Updated: Mar 12
Lead was commonly used in drinking water plumbing, including bronze, copper, and brass pipes, taps, fixtures, and solders used for joining metal pipes until the 1980s. Lead pipes were largely phased out in Canada in the 1950s but were still allowed in the National Plumbing Code until 1975. Tin-lead solder was allowed until 1986. In 1989, the BC Plumbing Code changed to restrict the use of lead so buildings constructed before 1989 have a higher risk of lead in drinking water.
Lead gets in tap water mainly from corrosion of components in the municipal distribution system and building plumbing systems that contain lead. The amount of dissolved lead in water depends on the plumbing materials used, the age of the piping and fittings, the corrosiveness of the water, the length of time the water remains stagnant in the plumbing, and water-use patterns.
Water quality characteristics such as temperature, pH, electrical conductivity, alkalinity, hardness, presence of other metal species (e.g., iron, manganese), and chemicals added during treatment (e.g., chloride) affects the corrosivity of the water and leaching of lead into the drinking water. Particulate lead in drinking water is associated with mechanical disturbances or galvanic corrosion. Particulate sources include lead solder particles and
pipe deposit solids. Lead mobilization may occur by adsorption onto iron or manganese particles from the water source and/or the distribution system.
There are instances when municipalities must carry out a Lead Investigation to meet the requirements under the BC Drinking Water Protection Act (the Act). The Water Supplier has defined roles and responsibilities to ensure the drinking water quality meets the applicable standards under the Act. No level of lead exposure is considered safe, and Health Canada advises to strive to achieve levels of lead in drinking water that are as low as reasonably possible.

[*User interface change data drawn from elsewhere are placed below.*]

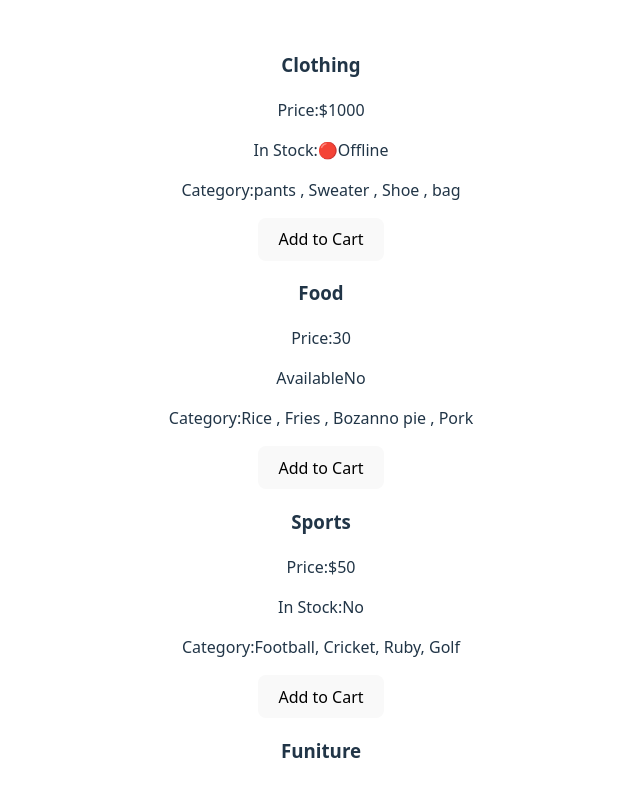
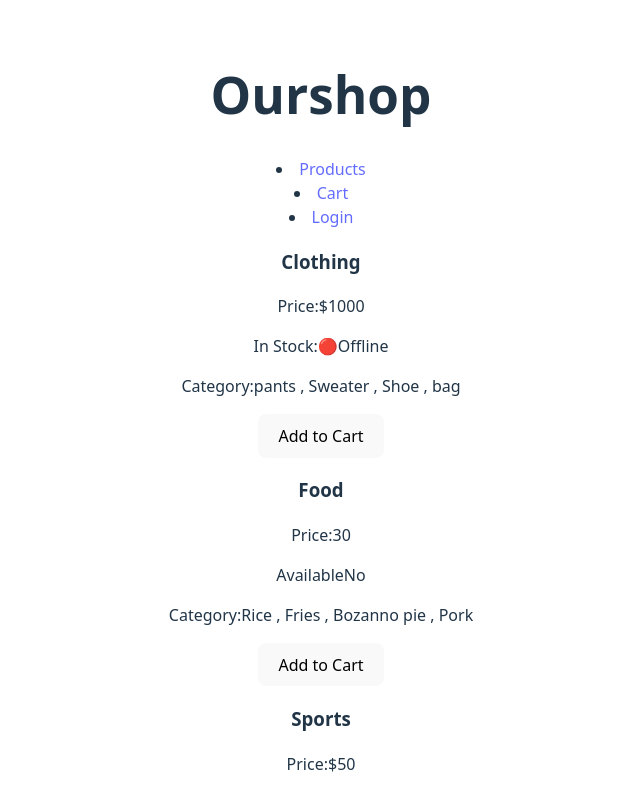
Before and after one commit to Emma24968/Product-file, a React (Vite) app in the folder product-card/: page / in a window 1280 px wide. Shown: the top 788 px of the page, without its empty margins (319-959 px from the left). Built offline with nearby package versions, Linux system fonts and the light colour scheme.

Commit message:
I created my header section

```diff
--- a/product-card/src/App.jsx
+++ b/product-card/src/App.jsx
@@ -4,13 +4,14 @@ import { Product } from "./Product";
 import { Food } from "./Food";
 import { Sports } from "./Sports";
 import { Funiture } from "./Funiture";
+import { Header } from "./Header";
 
 function App() {
   const [count, setCount] = useState(0);
 
   return (
     <>
-
+<Header />
       <Product
         title="Clothing "
         price={1000}
--- /dev/null
+++ b/product-card/src/Header.jsx
@@ -0,0 +1,13 @@
+export const Header = ()=>{
+    return(
+        <div>
+
+            <div><h1>Ourshop</h1></div>
+            <div>
+                <li><a href="#">Products</a></li>
+                <li><a href="#">Cart</a></li>
+                <li><a href="#">Login</a></li>
+            </div>
+        </div>
+    )
+}
```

ASSESSING WATER CORROSIVITY AND LEAD IN DRINKING WATER
Waterline uses a combination of visual inspection protocols (scratch test, magnet test, coin test), recognized instant screening tests (3M LeadCheckTM), and photographic surveys to evaluate the likelihood of lead in a building’s plumbing system during water sampling programs. There are online lead analyzers that monitor lead continuously at a single point in the plumbing system but are costly and only suitable in specific circumstances. Waterline collects water samples from cold drinking water taps in buildings (after a minimum 6-hour stagnation period), hydrants, valves, groundwater source wells, and water treatment plants. We analyze the samples at an accredited lab that is set up to conduct both routine potability and lead analysis to determine both the presence of lead in the drinking water and the corrosivity of the water.
If pH is slightly acidic then dissolution of calcium carbonate and other elements including heavy metals is enhanced and potential corrosivity is higher. Water quality indicators help understand whether a calcium carbonate film or scale will form which can insulate components of a system from direct contact with water, reducing lead exposure. When no
protective scale is formed, corrosion can occur.